Master plan for the urban park around Green Point, site of the new Cape Town Stadium.
The following are excerpts from the great article by Nate Berg published at Planetizen.com. Pictures are from the article.
Next month's World Cup in South Africa will bring a lot of attention to the country, and a lot of opportunity. Though many hope the country will see an economic benefit, the biggest impact is likely to be the creation of urban infrastructure.
New airports and expanded terminals have opened in Johannesburg, Durban and Cape Town. Bus rapid transit systems are under construction in cities across the country, most notably the Rea Vaya in Johannesburg. The first segment of the Gautrain regional rail system in the Johannesburg area is set to open June, meeting its deadline to open before the Cup's opening match on June 11. Major road projects are being undertaken in every host city, updating access and circulation. New train stations have also opened in many host cities. The National Treasury has invested more than $2.1 billion on transportation and infrastructure projects, in addition to local funding sources.Transportation will be the main legacy of the World Cup, according to South African Minister of Transport Sibusiso Ndebele.
But even with all this in the works, buildout of that transportation legacy has not been an entirely smooth process. Projects have gone vastly over budget, past deadline and beyond feasibility. The cost of Cape Town's BRT system ballooned from an estimated $171 million in 2008 to more than $600 million. It was recently announced that one section of the Johannesburg Rea Vaya bus rapid transit system would not be ready in time for the tournament as had previously been planned. Benchmarks for the Gautrain have been scaled back. Planned BRT systems have been delayed or called off in Durban, Bloemfontein and Tshwane.
Tunneling Johannesburg for the new regional rail system
Cape Town stadium
A new public space
These troubles highlight some of the problems with South African transit in general. Most cities are dominated by cars and minibus taxis. As a result, the cities are often congested and hectic with car traffic. Unsafe drivers are a constant menace on South African roads, where crashes claim thousands of lives every year. And for the rail systems that do currently exist, underinvestment and aging infrastructure have some concerned that the entire passenger rail system could collapse within a decade.
Public space in South Africa also stands to benefit as a result of the World Cup. Like previous World Cup host Germany, South Africa's host cities are creating fan parks during the tournament where the public can view games on big screens.
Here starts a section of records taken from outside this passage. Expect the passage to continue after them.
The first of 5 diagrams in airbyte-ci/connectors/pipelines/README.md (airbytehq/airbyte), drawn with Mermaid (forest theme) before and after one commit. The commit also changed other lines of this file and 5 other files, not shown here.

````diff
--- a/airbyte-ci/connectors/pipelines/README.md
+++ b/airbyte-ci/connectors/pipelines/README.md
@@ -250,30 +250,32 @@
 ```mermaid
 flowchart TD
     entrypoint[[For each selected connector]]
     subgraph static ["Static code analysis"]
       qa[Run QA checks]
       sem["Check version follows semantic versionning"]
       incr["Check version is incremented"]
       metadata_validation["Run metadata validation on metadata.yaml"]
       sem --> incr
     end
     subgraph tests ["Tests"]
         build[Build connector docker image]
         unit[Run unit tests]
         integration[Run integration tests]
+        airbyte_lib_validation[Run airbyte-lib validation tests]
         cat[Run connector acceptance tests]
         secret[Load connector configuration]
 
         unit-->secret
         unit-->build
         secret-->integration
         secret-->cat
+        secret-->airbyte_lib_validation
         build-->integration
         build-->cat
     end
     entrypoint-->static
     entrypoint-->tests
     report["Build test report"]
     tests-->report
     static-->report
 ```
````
A new concept first tested during the 2006 World Cup, these public viewing areas are seen as a way of spreading the event beyond the edges of the stadia and opening the games up to those who can't afford tickets for the matches. Each of the nine host cities has a public viewing area planned, as do a handful of other cities.
Though most of these venues will be temporary establishments during the event, there are some examples of permanent improvements to the public realm. One example is in the city of Cape Town, where planners have turned the public space surrounding the city's World Cup stadium into a huge urban park.
But recognizing that actually getting to that park could be difficult for the poorest of this city's 3.5 million people, officials have also taken advantage of the World Cup as an economic engine to build a series of public spaces in some of the less advantaged parts of the city. Officials are building 23 new public parks and community facilities all over town. Not directly related to the World Cup events per se, this program uses the event as a springboard to invest in the creation of much-needed public spaces within underserved sections of the city.
"The popular belief that this World Cup and the infrastructure associated with the stadium will, of necessity, yield a benefit to the public and leave a legacy that will have meaning for the poor is a bit of a pipe dream," said Cedric Daniels, manager of the Urban Design Branch of the Cape Town Planning Department. He says the city wanted to use the World Cup to edge in some public projects aimed at helping the city's poor, but which it hadn't previously had the opportunity to do.
The city's Quality Public Space program is building amenities like playing fields, community centers, and public plazas. Daniels says these facilities are likely to have a bigger impact on the city's poor population than the spaces created specifically for the World Cup, 8 games of which will take place in Cape Town.
"Public space is central to public life," said Daniels. "Civic life wouldn't be possible without public space, and good quality public space at that."
Read the full article
The Infrastructural Benefit of South Africa's World Cup